_TASK DETAILS_.
For the listing below, how many lines contain the word "Transformer"? Answer with only that figure.

_RECORDED DATA_.
····················

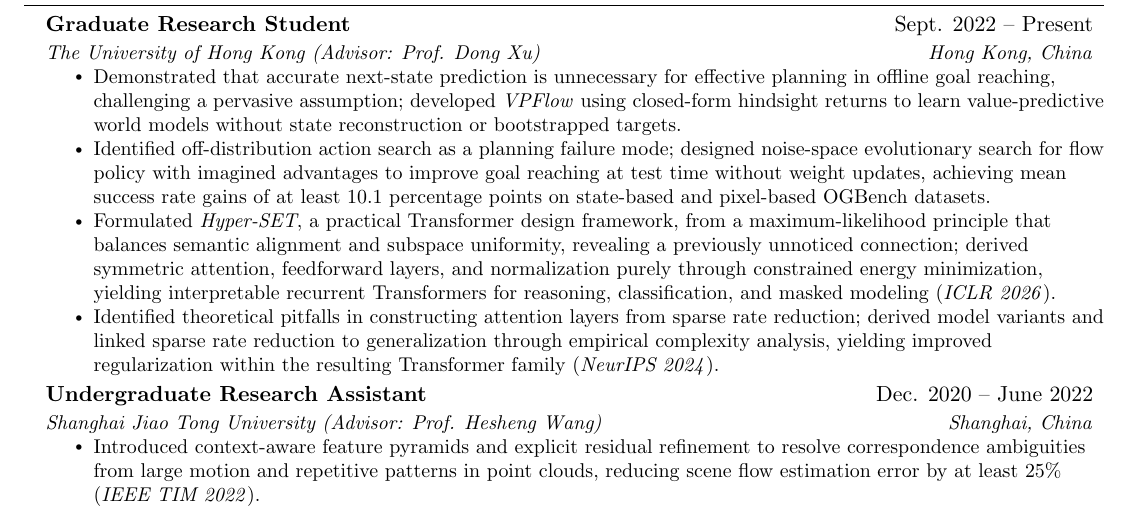
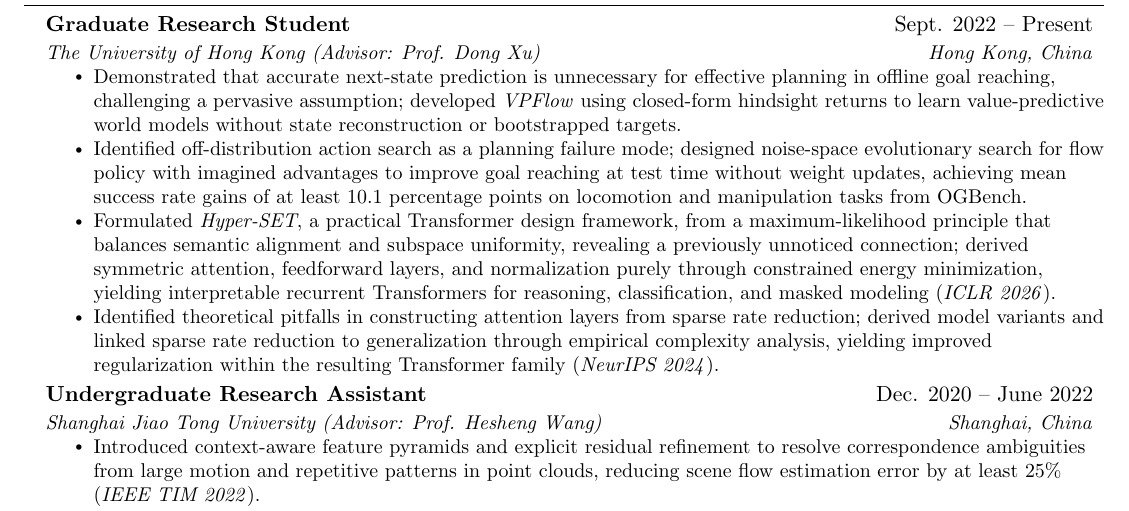
Before and after one commit to huyunzhe/huyunzhe.github.io, a LaTeX CV (data/resume/resume.tex): part of the page, cut so that both start at the same text. Compiled offline with pdfLaTeX.

Commit message:
chore: minor adjustments to resume

```diff
--- a/data/resume/resume.tex
+++ b/data/resume/resume.tex
@@ -155,7 +155,7 @@
         \resumeItem{Demonstrated that accurate next-state prediction is unnecessary for effective planning in offline goal reaching, challenging a pervasive assumption; developed \emph{VPFlow} using closed-form hindsight returns to learn value-predictive world models without state reconstruction or bootstrapped targets.}
         % VPFlow, Secs. 4.5 and 5.3: flow-policy noise search mitigates off-distribution action search;
         % test-time policy improvement uses imagined advantages without updating model or policy weights.
-        \resumeItem{Identified off-distribution action search as a planning failure mode; designed noise-space evolutionary search for flow policy with imagined advantages to improve goal reaching at test time without weight updates, achieving mean success rate gains of at least 10.1 percentage points on state-based and pixel-based OGBench datasets.}
+        \resumeItem{Identified off-distribution action search as a planning failure mode; designed noise-space evolutionary search for flow policy with imagined advantages to improve goal reaching at test time without weight updates, achieving mean success rate gains of at least 10.1 percentage points on locomotion and manipulation tasks from OGBench.}
         % Hyper-SET, Secs. 3--5 and App. A: MLE motivates alignment and uniformity; dual energies
         % induce Transformer components. Validation spans reasoning, classification, and masked modeling.
         \resumeItem{Formulated \emph{Hyper-SET}, a practical Transformer design framework, from a maximum-likelihood principle that balances semantic alignment and subspace uniformity, revealing a previously unnoticed connection; derived symmetric attention, feedforward layers, and normalization purely through constrained energy minimization, yielding interpretable recurrent Transformers for reasoning, classification, and masked modeling (\emph{ICLR 2026}).}
```
Also changed, not shown: data/resume/resume.pdf.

····················

_EXERCISE RESPONSE_.
2